[Opening Records to use section]
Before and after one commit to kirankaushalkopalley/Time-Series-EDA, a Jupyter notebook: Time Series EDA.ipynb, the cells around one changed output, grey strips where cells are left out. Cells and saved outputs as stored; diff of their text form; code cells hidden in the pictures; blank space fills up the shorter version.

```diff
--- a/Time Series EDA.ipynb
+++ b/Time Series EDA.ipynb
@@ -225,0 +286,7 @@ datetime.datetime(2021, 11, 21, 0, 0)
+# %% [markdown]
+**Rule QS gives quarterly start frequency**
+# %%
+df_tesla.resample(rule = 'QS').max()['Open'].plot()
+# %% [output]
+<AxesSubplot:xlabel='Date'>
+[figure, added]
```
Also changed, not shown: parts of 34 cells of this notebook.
[Closing Records to use section]
[Opening Records to use section]
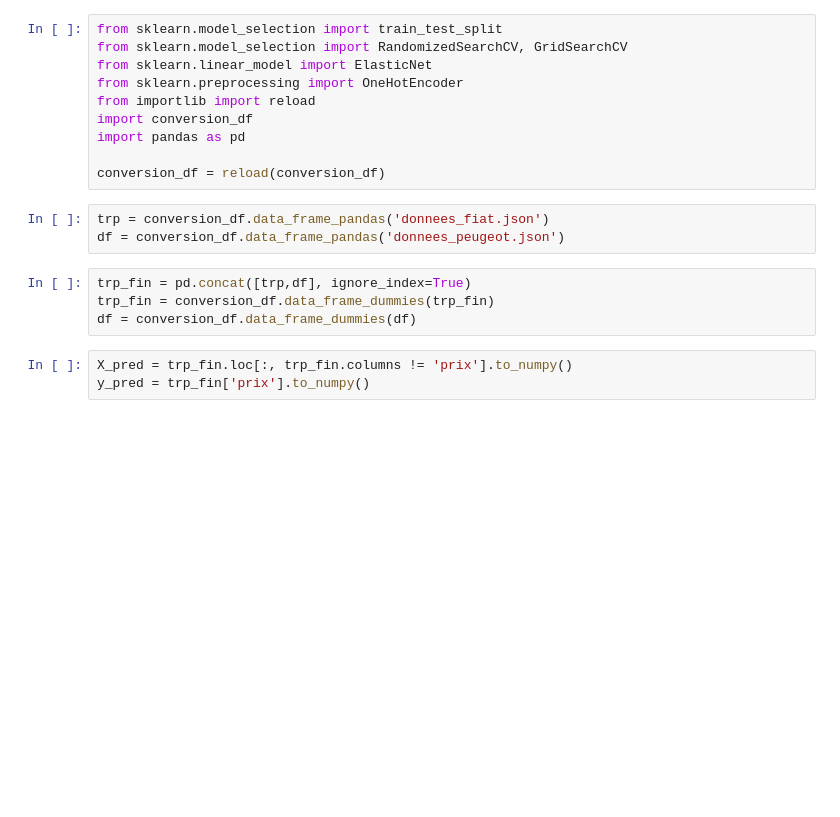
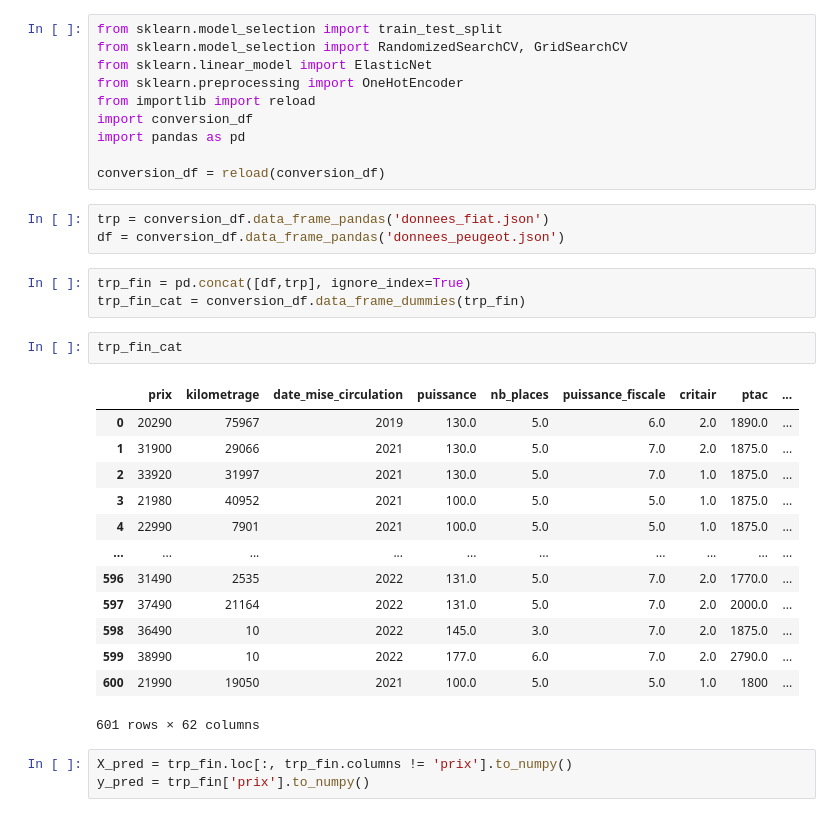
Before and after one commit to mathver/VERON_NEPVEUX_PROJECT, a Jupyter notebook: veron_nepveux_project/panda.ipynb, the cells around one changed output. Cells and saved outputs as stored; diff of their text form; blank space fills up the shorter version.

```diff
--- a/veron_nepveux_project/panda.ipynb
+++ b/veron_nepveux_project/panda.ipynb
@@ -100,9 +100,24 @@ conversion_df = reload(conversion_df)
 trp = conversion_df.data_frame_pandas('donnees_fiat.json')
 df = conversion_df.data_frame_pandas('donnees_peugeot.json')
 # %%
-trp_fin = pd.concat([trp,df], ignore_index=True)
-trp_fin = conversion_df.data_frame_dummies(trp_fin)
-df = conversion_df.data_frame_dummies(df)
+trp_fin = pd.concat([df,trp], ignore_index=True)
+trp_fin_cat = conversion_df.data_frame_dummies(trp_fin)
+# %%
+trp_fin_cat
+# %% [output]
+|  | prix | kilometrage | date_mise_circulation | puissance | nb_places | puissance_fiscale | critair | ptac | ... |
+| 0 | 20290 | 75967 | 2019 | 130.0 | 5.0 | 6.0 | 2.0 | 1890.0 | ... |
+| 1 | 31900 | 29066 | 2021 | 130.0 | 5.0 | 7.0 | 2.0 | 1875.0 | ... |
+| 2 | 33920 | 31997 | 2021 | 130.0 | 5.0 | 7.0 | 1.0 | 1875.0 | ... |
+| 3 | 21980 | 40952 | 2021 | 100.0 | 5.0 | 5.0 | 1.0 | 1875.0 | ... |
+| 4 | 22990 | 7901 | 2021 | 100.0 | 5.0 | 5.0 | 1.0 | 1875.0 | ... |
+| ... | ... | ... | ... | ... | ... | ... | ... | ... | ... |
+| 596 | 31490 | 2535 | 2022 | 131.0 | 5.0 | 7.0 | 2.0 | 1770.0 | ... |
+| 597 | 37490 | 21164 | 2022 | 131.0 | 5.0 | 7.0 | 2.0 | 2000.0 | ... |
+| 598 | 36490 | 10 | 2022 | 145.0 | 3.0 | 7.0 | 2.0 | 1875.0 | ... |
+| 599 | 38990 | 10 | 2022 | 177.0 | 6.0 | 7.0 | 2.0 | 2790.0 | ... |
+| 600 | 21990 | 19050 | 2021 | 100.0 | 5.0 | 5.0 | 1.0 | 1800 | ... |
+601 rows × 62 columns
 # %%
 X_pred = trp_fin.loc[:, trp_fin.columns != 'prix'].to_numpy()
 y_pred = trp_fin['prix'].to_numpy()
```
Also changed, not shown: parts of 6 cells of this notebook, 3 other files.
[Closing Records to use section]
## What this task involves
All lines containing "True" in the material above should appear in your reply, copied exactly.

## Output below
-trp_fin = pd.concat([trp,df], ignore_index=True)
+trp_fin = pd.concat([df,trp], ignore_index=True)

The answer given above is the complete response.